"It's amazing the number of people who reached out to me,'' laughed Dombrowski. "I know David well enough. I do know that if he really had sincere interest (in returning), he would call. But I also know that he has to stay on the voluntarily retired list for 60 days. So there's rules involved with that. But I know he was just joking.

"When I walk into the clubhouse and I see him working out, I say, 'You could play now. Look at the shape you're in!' But he says, 'Oh, nooooo.' ''

The Sox have yet to officially confirm that they've signed free agent first baseman Mitch Moreland. The two sides are in agreement on a one-year deal for $5.5 million deal, but a slight delay has taken place because of either contractual formalities or added time for medical information to be obtained.

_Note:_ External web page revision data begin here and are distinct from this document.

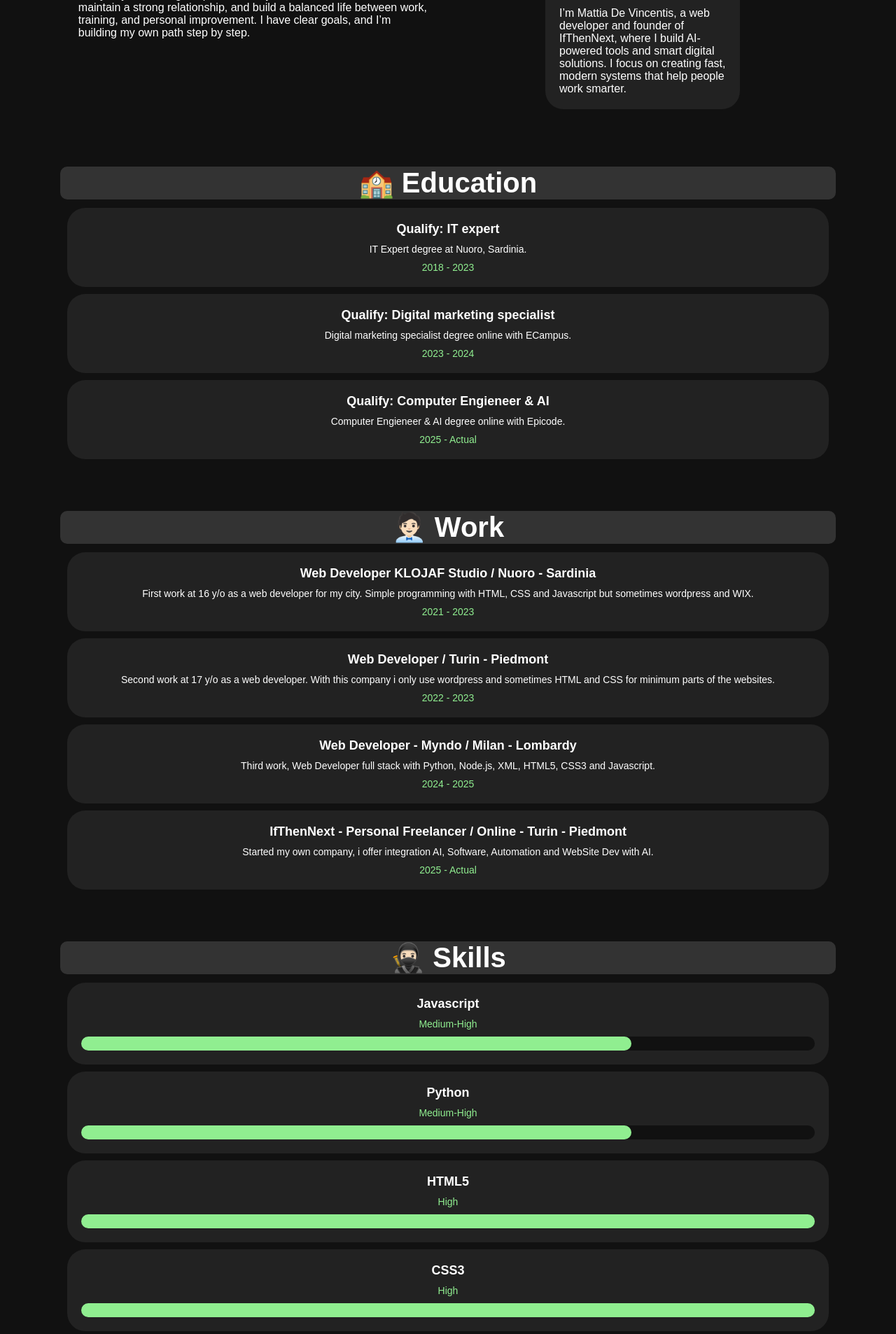
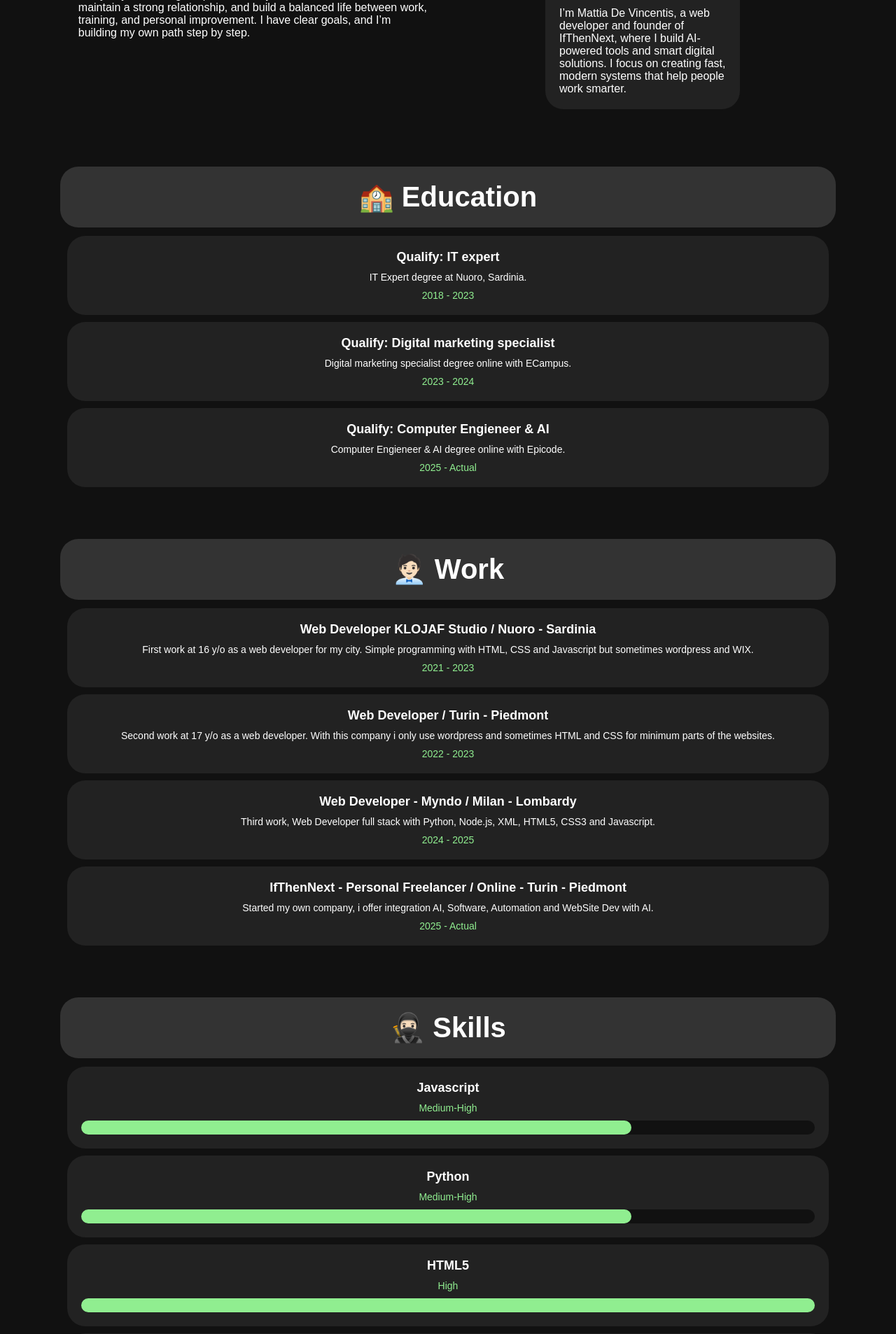
Before and after one commit to mattiadv-apsales/EXAM-WEB-DEV, a Flask app: page / in a window 1280 px wide. Shown: the part 1224-3130 px from the top of the page at 70% size. Run offline with Flask 3, Linux system fonts and the light colour scheme.

Commit message:
update file

```diff
--- a/page_visual.json
+++ b/page_visual.json
@@ -1,3 +1,3 @@
 {
-    "visual": 117
+    "visual": 119
 }
--- a/static/style/main.css
+++ b/static/style/main.css
@@ -313,7 +313,8 @@ thead > tr > th {
     font-weight: 800;
     color: var(--white) !important;
     background: var(--color-white-theme) !important;
-    border-radius: 10px;
+    border-radius: 26px;
+    padding: 20px;
 }
 
 .education {
```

"I can't say much about free agent players,'' said Dombrowski. "We've made some strides with an individual. But I'm not in a position to say much about that for various reasons.''